(Photo by Flickr user Pedro Szekely, used under a Creative Commons license)
In a new report released by Halcyon that ranks the best U.S. cities for social entrepreneurs, D.C. came in at #12.
In the third volume of the “A Step Forward: Social Enterprise Ecosystems in the U.S.” report, D.C.-based Halcyon ranked 21 top cities in the U.S. based on funding, human capital, quality of life and support systems for social entrepreneurs. The report was released Wednesday at SOCAP 2019, a conference hosted by Social Capital Markets in San Francisco to increase the flow of capital for social good.
Halcyon CIO Ryan Ross, an author of the report, said the organization started gathering data by surveying 624 social entrepreneurs and ecosystem builders in 41 cities. Halcyon then combines this data with publicly available information about social entrepreneurs from government, nonprofit and corporate sectors to provide insights about the social impact ecosystem across the U.S. The report also includes details about how this sector has changed over the years.
Here’s a ranking of the top 21 cities surveyed for their social entrepreneurship ecosystems:
- San Francisco
- Minneapolis/St. Paul
- San Diego
- Washington, D.C.
- New York
- Los Angeles
- New Orleans
The District dropped dramatically from its previous ranking in the second volume of the report, which had it ranked at #3 overall. In this latest volume of the report, D.C. did rank high in the human capital category specifically, coming in at #2.
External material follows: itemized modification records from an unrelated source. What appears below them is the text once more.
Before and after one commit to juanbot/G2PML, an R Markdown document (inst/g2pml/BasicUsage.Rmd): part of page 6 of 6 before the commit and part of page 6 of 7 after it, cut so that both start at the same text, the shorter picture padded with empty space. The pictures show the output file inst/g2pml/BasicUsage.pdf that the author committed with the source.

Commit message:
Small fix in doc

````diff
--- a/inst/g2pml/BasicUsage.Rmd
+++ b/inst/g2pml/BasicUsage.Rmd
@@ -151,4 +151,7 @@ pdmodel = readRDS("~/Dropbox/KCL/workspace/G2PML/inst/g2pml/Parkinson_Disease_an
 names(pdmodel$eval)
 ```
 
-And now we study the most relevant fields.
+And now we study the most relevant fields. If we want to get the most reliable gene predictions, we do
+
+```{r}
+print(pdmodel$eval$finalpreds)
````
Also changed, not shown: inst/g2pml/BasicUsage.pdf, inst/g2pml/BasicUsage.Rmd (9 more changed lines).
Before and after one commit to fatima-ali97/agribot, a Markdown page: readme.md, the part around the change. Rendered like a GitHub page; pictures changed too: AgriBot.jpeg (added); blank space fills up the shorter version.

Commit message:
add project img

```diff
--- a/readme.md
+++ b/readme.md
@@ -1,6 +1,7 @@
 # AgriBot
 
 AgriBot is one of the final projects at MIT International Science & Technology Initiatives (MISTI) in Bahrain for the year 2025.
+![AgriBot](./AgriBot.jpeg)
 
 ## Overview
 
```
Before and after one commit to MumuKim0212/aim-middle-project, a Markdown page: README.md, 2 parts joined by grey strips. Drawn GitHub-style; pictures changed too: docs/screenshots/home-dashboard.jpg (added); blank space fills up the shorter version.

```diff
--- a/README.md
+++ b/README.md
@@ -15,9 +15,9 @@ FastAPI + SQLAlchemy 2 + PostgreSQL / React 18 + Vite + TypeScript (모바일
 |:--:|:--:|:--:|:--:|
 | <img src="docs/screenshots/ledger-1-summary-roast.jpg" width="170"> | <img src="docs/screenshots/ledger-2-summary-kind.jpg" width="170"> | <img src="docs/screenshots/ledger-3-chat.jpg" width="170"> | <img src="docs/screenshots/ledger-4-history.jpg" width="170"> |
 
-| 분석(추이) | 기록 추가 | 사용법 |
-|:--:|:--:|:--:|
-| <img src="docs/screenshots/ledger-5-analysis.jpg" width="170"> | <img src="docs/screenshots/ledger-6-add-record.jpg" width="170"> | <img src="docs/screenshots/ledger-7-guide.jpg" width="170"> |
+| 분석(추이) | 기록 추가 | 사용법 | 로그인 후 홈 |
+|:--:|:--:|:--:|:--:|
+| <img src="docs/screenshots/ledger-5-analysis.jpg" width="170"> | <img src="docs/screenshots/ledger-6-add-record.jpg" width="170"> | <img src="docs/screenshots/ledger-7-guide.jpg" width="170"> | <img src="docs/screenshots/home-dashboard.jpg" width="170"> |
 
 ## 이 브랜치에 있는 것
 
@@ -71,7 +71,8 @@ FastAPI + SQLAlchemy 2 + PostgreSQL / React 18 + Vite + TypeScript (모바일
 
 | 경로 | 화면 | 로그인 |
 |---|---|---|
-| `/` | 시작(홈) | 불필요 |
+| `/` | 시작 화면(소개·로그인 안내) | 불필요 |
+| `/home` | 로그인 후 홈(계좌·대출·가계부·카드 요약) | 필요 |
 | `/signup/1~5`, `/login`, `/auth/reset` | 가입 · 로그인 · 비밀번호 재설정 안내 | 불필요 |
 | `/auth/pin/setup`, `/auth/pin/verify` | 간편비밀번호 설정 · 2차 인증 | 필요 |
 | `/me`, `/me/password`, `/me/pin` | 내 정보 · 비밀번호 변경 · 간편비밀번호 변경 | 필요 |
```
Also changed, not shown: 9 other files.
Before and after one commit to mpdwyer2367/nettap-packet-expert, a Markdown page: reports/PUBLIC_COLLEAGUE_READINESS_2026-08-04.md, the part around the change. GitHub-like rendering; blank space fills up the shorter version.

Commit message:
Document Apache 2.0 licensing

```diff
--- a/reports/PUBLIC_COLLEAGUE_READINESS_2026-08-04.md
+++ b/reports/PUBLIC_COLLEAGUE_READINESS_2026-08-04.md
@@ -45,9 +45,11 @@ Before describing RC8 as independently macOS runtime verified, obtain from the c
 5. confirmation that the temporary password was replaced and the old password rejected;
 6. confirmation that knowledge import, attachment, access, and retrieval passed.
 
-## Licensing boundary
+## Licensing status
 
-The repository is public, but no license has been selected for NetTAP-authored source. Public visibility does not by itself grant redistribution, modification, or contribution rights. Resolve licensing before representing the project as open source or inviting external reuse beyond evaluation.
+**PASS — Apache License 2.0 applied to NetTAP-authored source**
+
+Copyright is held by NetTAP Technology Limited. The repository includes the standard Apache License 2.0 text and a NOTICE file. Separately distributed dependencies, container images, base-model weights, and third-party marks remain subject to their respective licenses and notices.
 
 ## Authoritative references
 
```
“Diverse teams bring diverse thought,” Shelly Bell, founder and CEO of Black Girl Ventures, shared in the report. “I’m looking forward to the day when diversity turns into an investment strategy and not buzzword. Diverse teams, diverse perspectives are the foundation of innovation.”
But the District ranked low or in the middle in the quality of life, funding and support system categories.
“Increasing the accessibility of capital, both private and philanthropic, to social entrepreneurs will be critical to ensuring the D.C. impact ecosystem can thrive,” Ross told Technical.ly. “The data also shows that this region needs to invest in making the city more affordable for founders to ensure they can make ends meet as they grow their social enterprise. We hope leaders in the ecosystem will continue to support solutions to ensure the cost of living in D.C. doesn’t prevent talented individuals from starting a venture.”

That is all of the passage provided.